LIBERAL Democrats in Pendle will be hoping to hold on to their big majority and make it to four years in control of the borough.
But other parties are hopeful of making gains, particularly after two resignations from the Lib Dems this year.
Issues on the doorstep include regeneration in Nelson, Colne and Brierfield, concerns over phone masts in Nelson, as well as council tax, rubbish collection and the environment.
The council's current make-up is 26 Lib Dems, 13 Conservatives, five Labour, three independents and one BNP.
Although it is unlikely that control of Pendle Council will pass to any other party, the council's area committee system means changes in one or two wards could mean different parties dominating initial decision-making in different areas.
The Lib Dems, and council leader Alan Davies, could easily lose their power over initial decision-making in Nelson.
At the moment the Lib Dems in Nelson only have a one-member overall majority on the town's area committee, and have lost debates in the chamber after Kathleen Shore, who is defending her seat in Clover Hill, broke away to sit independently.
The Clover Hill seat is contested by six different candidates, and so is Colne's Waterside, where sitting candidate Ian Robinson also left the Lib Dems this year to go Independent.
A total of 64 people are competing for the 17 seats available, which are held at the moment by eight Liberal Democrats, six Conservatives and three independents.
The Labour Party, led by Mohammed Iqbal is hoping to gain seats from the Liberal Democrats, calling this a "referendum" on the party's performance after three years, but will have few chances for giant-killing.
But there could be an upset if the man already nominated to be the next mayor of Pendle, Councillor Alan Buck, is defeated in Coates, Barnoldswick.
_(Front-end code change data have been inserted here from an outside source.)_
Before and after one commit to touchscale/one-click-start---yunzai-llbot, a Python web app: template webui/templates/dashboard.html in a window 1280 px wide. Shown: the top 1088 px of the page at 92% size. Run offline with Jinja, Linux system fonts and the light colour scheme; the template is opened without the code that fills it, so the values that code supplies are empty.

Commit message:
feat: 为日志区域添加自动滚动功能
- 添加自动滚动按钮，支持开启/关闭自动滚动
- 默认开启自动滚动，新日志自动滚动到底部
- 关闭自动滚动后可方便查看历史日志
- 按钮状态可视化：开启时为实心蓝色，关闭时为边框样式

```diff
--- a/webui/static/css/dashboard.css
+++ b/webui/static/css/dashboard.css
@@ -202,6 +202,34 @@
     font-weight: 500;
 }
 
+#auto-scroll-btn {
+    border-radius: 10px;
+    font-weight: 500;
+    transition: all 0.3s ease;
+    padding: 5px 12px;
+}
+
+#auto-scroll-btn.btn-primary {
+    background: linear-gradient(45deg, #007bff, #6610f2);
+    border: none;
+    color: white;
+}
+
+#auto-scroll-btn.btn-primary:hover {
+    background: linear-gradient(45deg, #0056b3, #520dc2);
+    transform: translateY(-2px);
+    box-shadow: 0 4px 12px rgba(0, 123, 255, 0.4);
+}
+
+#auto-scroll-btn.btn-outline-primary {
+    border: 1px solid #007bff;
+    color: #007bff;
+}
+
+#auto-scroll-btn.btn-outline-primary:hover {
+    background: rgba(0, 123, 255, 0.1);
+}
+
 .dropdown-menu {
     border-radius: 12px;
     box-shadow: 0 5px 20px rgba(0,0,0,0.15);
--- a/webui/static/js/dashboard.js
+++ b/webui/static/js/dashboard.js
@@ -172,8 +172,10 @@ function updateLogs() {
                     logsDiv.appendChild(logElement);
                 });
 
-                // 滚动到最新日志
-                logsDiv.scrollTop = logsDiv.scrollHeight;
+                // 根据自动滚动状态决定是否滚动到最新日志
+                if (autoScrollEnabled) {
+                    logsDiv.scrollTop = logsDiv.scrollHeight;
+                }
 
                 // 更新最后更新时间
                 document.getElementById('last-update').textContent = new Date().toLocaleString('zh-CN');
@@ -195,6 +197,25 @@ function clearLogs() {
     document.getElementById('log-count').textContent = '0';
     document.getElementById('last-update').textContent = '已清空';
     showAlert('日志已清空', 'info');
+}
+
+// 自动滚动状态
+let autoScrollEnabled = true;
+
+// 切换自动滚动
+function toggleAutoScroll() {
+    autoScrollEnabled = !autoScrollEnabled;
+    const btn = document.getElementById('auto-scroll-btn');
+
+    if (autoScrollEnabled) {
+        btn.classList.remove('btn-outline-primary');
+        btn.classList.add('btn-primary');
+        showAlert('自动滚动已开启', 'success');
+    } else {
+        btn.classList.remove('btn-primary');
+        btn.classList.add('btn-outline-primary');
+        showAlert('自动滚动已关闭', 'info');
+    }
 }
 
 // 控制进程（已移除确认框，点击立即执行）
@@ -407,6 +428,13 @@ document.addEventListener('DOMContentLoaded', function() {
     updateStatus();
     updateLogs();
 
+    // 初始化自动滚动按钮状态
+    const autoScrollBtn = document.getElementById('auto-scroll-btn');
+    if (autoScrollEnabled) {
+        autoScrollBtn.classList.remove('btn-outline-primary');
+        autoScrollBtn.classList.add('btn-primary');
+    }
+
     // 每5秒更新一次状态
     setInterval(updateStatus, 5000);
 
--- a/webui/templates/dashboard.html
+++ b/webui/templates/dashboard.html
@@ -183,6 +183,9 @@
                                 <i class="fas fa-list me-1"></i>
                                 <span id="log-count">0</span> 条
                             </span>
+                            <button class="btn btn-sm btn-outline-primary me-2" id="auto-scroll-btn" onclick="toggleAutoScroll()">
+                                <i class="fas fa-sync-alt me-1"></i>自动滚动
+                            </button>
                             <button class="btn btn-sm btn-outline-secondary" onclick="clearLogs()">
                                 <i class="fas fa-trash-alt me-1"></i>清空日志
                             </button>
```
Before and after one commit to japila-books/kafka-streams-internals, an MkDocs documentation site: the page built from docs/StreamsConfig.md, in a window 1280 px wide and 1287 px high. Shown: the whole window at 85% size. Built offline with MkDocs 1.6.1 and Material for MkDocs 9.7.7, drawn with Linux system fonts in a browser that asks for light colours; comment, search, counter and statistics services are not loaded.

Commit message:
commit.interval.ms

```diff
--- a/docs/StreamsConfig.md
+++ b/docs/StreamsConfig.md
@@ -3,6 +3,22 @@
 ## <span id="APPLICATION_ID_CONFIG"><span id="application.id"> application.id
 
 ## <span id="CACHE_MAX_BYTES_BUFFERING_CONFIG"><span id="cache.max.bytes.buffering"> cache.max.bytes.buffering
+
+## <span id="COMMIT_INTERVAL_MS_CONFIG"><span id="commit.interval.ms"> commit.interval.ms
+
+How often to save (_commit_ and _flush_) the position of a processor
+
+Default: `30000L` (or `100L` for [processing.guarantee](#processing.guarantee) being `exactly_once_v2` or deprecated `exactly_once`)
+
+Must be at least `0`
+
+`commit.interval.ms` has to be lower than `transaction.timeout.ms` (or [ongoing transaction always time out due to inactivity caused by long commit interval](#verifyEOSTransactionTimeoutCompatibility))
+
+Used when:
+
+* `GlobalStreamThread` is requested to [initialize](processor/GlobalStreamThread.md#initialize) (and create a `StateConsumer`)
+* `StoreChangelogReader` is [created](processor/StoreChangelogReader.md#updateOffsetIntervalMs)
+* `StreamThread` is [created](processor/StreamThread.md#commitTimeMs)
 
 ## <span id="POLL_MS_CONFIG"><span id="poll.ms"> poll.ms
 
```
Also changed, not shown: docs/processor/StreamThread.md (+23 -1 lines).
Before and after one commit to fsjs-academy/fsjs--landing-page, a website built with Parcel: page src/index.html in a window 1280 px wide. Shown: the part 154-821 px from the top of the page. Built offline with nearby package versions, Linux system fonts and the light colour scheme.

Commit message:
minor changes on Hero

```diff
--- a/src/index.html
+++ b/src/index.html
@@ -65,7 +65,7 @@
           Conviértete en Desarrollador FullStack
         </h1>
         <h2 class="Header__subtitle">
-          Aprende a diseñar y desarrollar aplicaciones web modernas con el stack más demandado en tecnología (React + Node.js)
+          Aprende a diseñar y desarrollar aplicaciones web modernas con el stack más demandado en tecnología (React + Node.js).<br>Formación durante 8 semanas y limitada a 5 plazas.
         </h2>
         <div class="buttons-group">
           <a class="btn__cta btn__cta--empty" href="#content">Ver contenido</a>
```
Already-nominated deputy mayor Shelagh Derwent will also fight to keep her seat, in Blacko and Higherford.